> **What to produce**
Please find the lines in the following records that hold "components", and copy them.

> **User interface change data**
↓↓↓

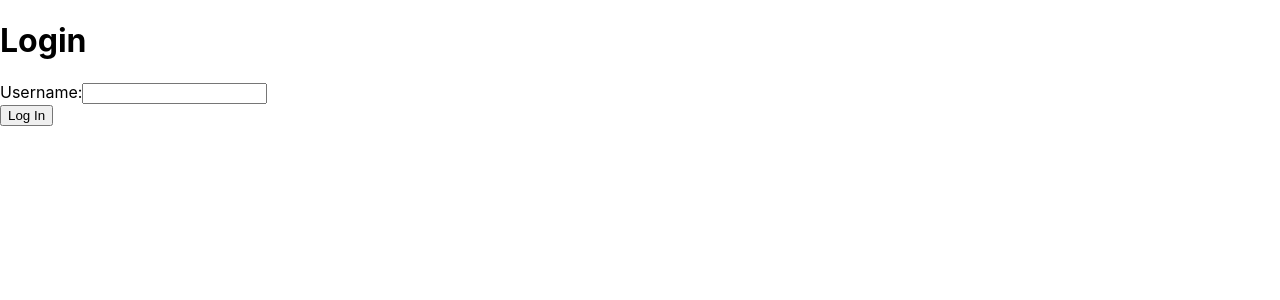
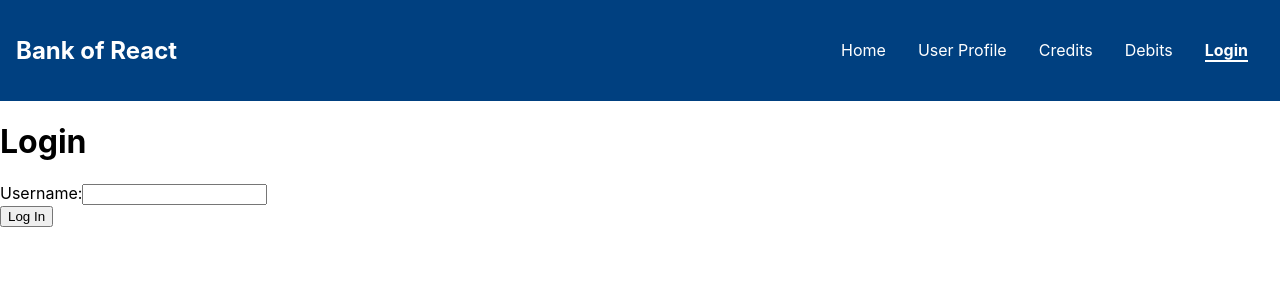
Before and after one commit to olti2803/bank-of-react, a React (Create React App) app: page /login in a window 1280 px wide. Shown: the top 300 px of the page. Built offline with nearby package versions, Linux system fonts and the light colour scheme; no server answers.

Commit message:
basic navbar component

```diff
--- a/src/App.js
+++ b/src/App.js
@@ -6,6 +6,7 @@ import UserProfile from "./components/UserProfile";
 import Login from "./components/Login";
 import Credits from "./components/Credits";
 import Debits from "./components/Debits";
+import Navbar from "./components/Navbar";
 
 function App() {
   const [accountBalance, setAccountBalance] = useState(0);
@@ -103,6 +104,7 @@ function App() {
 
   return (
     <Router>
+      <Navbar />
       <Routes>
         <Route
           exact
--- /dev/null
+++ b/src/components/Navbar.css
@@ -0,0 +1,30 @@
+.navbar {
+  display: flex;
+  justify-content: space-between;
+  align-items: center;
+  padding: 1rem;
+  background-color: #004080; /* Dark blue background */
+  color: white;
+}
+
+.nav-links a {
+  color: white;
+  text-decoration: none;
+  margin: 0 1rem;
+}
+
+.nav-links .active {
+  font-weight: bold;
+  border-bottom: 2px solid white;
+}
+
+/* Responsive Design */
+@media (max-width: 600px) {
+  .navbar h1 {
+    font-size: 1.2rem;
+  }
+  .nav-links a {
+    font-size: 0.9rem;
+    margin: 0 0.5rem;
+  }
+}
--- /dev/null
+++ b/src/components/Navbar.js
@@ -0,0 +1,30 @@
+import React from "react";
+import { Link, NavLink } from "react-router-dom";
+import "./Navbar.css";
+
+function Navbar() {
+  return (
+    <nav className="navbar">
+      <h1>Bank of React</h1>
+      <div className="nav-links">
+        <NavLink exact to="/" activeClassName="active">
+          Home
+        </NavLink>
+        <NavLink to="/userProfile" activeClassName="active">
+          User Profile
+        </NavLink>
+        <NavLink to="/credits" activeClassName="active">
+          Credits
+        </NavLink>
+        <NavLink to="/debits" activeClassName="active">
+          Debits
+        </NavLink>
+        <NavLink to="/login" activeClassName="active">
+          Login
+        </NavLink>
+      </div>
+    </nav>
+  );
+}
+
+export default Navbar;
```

↑↑↑
↓↓↓

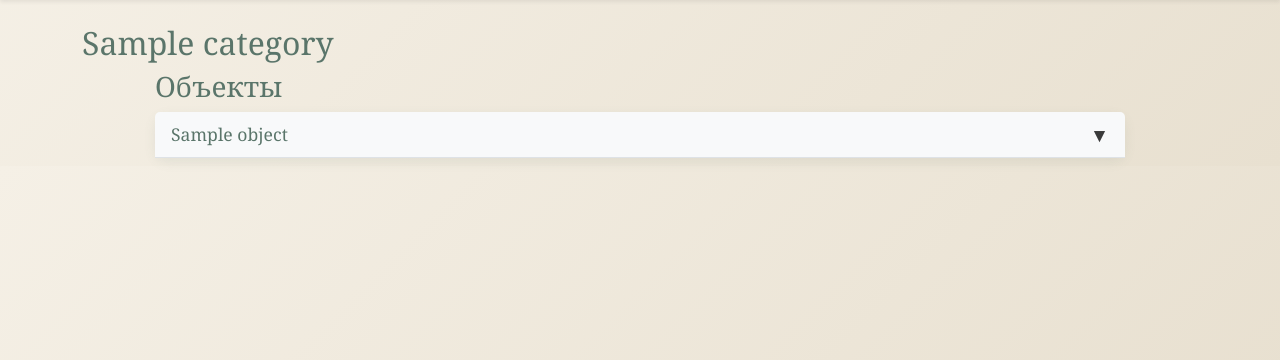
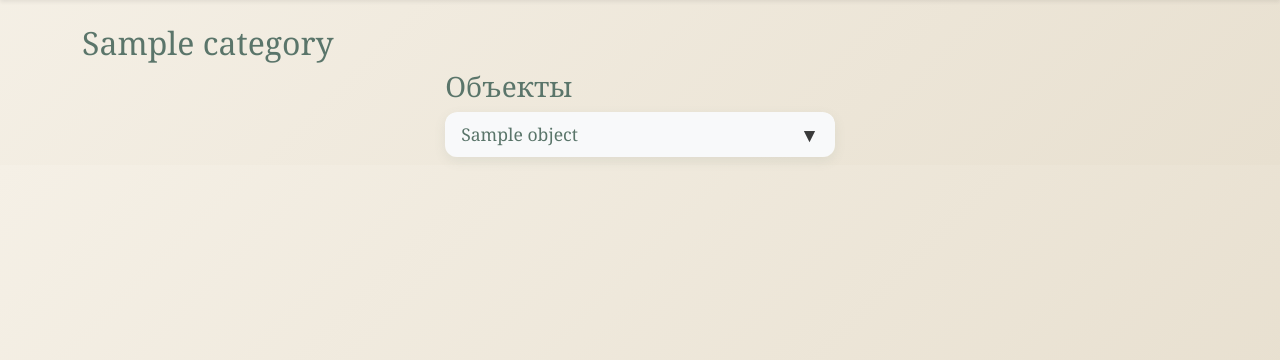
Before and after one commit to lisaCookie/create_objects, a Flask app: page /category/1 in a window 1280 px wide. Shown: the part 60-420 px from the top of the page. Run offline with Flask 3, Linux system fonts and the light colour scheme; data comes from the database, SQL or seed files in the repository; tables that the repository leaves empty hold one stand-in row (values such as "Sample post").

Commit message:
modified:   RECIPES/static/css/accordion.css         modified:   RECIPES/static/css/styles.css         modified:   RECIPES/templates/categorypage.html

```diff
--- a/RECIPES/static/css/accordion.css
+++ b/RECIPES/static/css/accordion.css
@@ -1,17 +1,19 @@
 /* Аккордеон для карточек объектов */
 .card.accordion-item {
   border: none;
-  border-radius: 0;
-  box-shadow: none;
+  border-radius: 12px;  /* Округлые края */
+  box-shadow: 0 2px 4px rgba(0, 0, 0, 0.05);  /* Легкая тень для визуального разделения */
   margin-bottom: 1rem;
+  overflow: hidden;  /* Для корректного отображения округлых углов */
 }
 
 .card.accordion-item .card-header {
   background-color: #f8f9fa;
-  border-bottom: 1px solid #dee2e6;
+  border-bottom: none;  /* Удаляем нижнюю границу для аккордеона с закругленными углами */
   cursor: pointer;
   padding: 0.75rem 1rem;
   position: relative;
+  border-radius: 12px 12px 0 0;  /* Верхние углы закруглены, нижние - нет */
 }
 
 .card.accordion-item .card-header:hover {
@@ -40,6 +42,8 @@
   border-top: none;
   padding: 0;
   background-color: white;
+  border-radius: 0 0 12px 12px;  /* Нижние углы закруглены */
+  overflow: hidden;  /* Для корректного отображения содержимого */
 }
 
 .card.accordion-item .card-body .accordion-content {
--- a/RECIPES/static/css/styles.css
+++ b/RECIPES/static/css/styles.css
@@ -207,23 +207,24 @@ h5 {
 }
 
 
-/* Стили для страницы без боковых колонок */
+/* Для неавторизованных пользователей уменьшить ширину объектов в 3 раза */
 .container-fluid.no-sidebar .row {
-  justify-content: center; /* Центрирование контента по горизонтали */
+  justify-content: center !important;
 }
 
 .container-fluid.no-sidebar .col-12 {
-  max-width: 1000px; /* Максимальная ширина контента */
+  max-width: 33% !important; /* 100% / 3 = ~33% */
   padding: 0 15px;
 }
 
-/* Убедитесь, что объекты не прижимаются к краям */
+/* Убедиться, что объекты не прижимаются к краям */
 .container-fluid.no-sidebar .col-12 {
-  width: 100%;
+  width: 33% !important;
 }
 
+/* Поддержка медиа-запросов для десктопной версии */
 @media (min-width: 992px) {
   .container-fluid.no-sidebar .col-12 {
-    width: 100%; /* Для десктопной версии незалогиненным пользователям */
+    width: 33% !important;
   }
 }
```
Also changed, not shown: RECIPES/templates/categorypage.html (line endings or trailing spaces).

↑↑↑

> **Your response**
@@ -6,6 +6,7 @@ import UserProfile from "./components/UserProfile";
 import Login from "./components/Login";
 import Credits from "./components/Credits";
 import Debits from "./components/Debits";
+import Navbar from "./components/Navbar";
+++ b/src/components/Navbar.css
+++ b/src/components/Navbar.js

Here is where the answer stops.